While the music of Funeral Advantage might seem to sparkle with hope and promise, their lyrics betray the melancholy underneath.
On their newest EP, the excellent Please Help Me, dejection bursts from the haze of emotional uncertainty following their debut (2015’s Body Is Dead) and into clear view. Allston Pudding caught up with the band’s sole member, Tyler Kershaw, before the band’s tour kickoff/release show at Great Scott.
Allston Pudding: It’s been nearly two years since the release of Body Is Dead and, while the new EP is unmistakably Funeral Advantage, there’s a sense of bitterness and melancholy. What influenced your writing in that time?

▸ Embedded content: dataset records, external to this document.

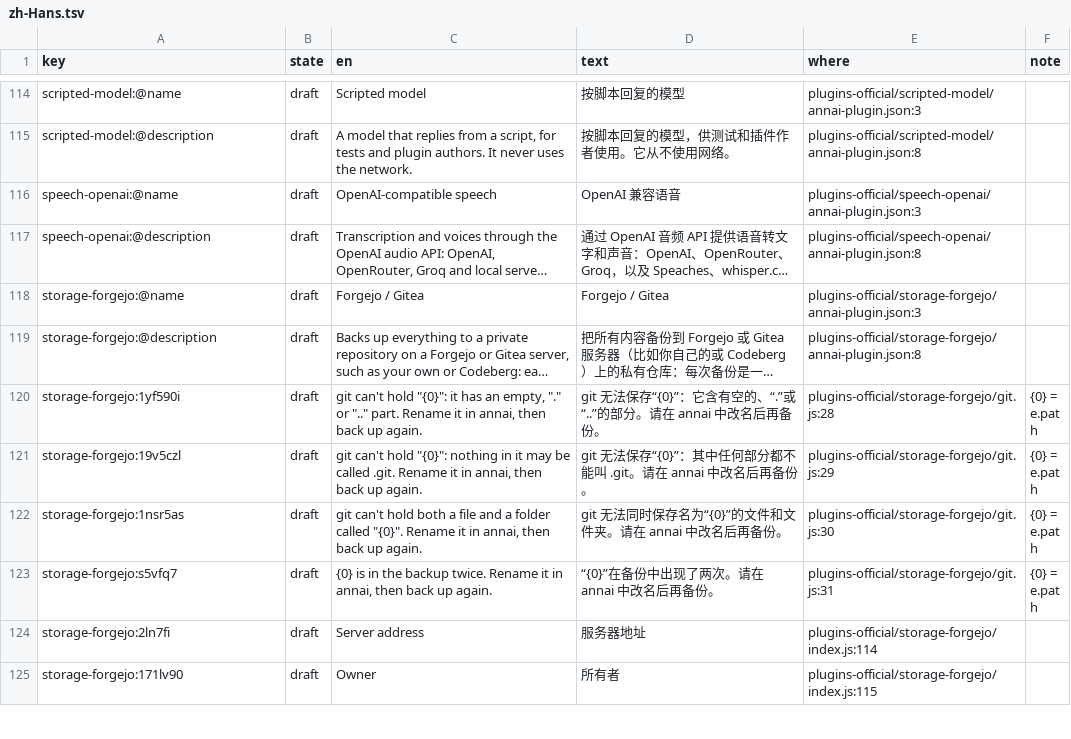
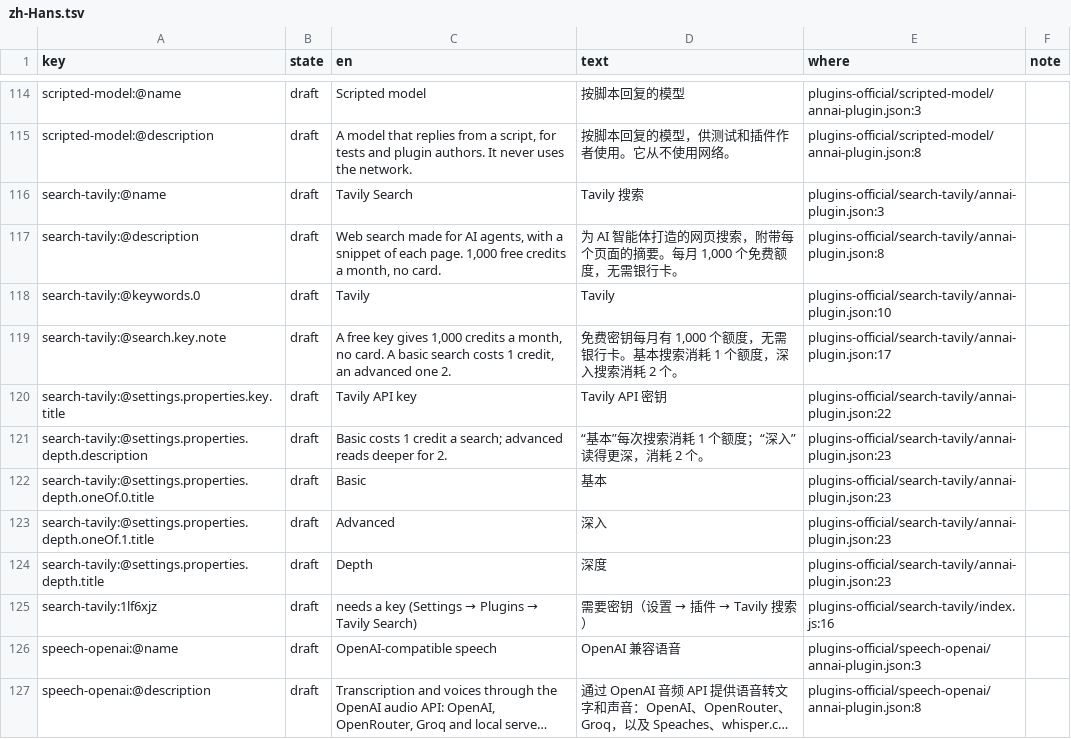
Before and after one commit to annai-guide/annai, a TSV file: l10n/zh-Hans.tsv, drawn as a sheet; only a part is shown, gaps mark what is left out; the shorter side is filled out with more unchanged rows; long unchanged cells end in …; the diff names each change by its address in the sheet, - before the commit and + after, or states it on an @@ line.

```diff
--- a/l10n/zh-Hans.tsv
+++ b/l10n/zh-Hans.tsv
+row 116: search-tavily:@name | draft | Tavily Search | Tavily 搜索 | plugins-official/search-tavily/annai-plugin.json:3
+row 117: search-tavily:@description | draft | Web search made for AI agents, with a snippet of each page. 1,000 free credits a month, no card. | 为 AI 智能体打造的网页搜索，附带每个页面的摘要。每月 1,000 个免费额度，无需银行卡。 | plugins-official/search-tavily/annai-plugin.json:8
+row 118: search-tavily:@keywords.0 | draft | Tavily | Tavily | plugins-official/search-tavily/annai-plugin.json:10
+row 119: search-tavily:@search.key.note | draft | A free key gives 1,000 credits a month, no card. A basic search costs 1 credit, an advanced one 2. | 免费密钥每月有 1,000 个额度，无需银行卡。基本搜索消耗 1 个额度，深入搜索消耗 2 个。 | plugins-official/search-tavily/annai-plugin.json:17
+row 120: search-tavily:@settings.properties.key.title | draft | Tavily API key | Tavily API 密钥 | plugins-official/search-tavily/annai-plugin.json:22
+row 121: search-tavily:@settings.properties.depth.description | draft | Basic costs 1 credit a search; advanced reads deeper for 2. | “基本”每次搜索消耗 1 个额度；“深入”读得更深，消耗 2 个。 | plugins-official/search-tavily/annai-plugin.json:23
+row 122: search-tavily:@settings.properties.depth.oneOf.0.title | draft | Basic | 基本 | plugins-official/search-tavily/annai-plugin.json:23
+row 123: search-tavily:@settings.properties.depth.oneOf.1.title | draft | Advanced | 深入 | plugins-official/search-tavily/annai-plugin.json:23
+row 124: search-tavily:@settings.properties.depth.title | draft | Depth | 深度 | plugins-official/search-tavily/annai-plugin.json:23
+row 125: search-tavily:1lf6xjz | draft | needs a key (Settings → Plugins → Tavily Search) | 需要密钥（设置 → 插件 → Tavily 搜索） | plugins-official/search-tavily/index.js:16
```
Also changed, not shown: l10n/ja.tsv, 8 other files.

Tyler Kershaw: I went through a hard time in between records. There was a mutual decision made for me to move out of the house I shared with my partner for reasons I can’t get into. I had to stay in my car and on friends’ couches and floors for a long stretch of time. I felt like a burden for several months. It’s really hard for me to ask anyone for anything, let alone to open their home to me and let me freeload. I spent months with the knowledge that I was an actual piece of shit with constant reminders of the fact.
It was during this time that I was able to write a brunt of the lyrics, so a lot of it came out of the situation I was in. I’ve always only written when I’m in a dark place. It’s not even an escape or used as a catharsis; it’s just that, in addition to feeling terrible, my mind decides to go back to traumatic experiences I’ve had and I circle around those to help me in creating something. These songs were killing me because I wrote them while going through a very hard time, so the influence to release the songs in this concise format came from that. I’m unable to separate the songs from the events that inspired them so I needed it to be done and gone.
AP: Musically, what influences do you continue to find inspiring? Is there anything as of late that you’re especially into?
TK: I’ve been listening to a lot of trance lately. MaRLo, The Thrillseekers, old Andy Blueman. I’ve also been obsessed with listening to metal records but slowed down. There’s this whole channel on Youtube that just does metal records slowed down and it makes them sound so much heavier and drawn out. I’ve been trying that with the stuff I’ve been demoing lately, I’ll demo a whole song then just slow it down after I’ve bounced it. It makes everything sound a lot fuller and in place. Less rushed, less hectic. I’ve also been listening to a lot of Van Halen. I obviously never listen to anything to get inspired because I generally don’t like music that much. I’ve found a group of like 5 records that I love and that I listen to over and over.
AP: As the band’s sole member, does the idea of playing these songs live affect the songwriting process?
TK: Only lately has it affected how I write. With the last record, I didn’t really care about how the rest of the band were going to do it live so I would just endlessly layer stuff without stopping to think about if it’d sound good without having 18 guitarists. One producer I tried working with when I was starting recording Please Help Me told me not to worry about it so much but just keep it in the back of my mind, so I’ve been trying to live by that while recording in the past year. Keep indulging, but pare back if it isn’t needed. The over indulgence is what made my last record good and I wanted that on this album too…. but everything in moderation. Literally everything, not just music stuff.
AP: What can we expect of the upcoming tour?
TK: We’re playing new songs on the tour from this album and a few from the last album that we’ve never played live. We always get into this groove on tour where we’ll start out with a list of about 10 songs and by the last few dates we’re strictly only playing 6 or 7 of them in a specific order because it went well the previous night. I’m not saying that’s not what’s going to happen this time but we’re going to try not to feel as comfortable with the set as we normally would.
AP: Is “Please Help Me” a sign of the band’s musical trajectory? Are there any plans beyond the EP’s release and supporting tour?
TK: The songs I’ve been writing since I finished [Please Help Me] have been a lot more sparse sounding. Empty and lonely. I’m not even entirely sure that it is a Funeral Advantage record yet. I don’t want to limit it to that because that’s how you might get trapped into feeling your corners. I’ve toyed with making the next Funeral Advantage record a black metal record. I have songs that would fit. I find them all to have a similar feel to what I’ve always tried to do. But as for solid plans for anything else, we don’t make any. We try not to get our hopes up anymore.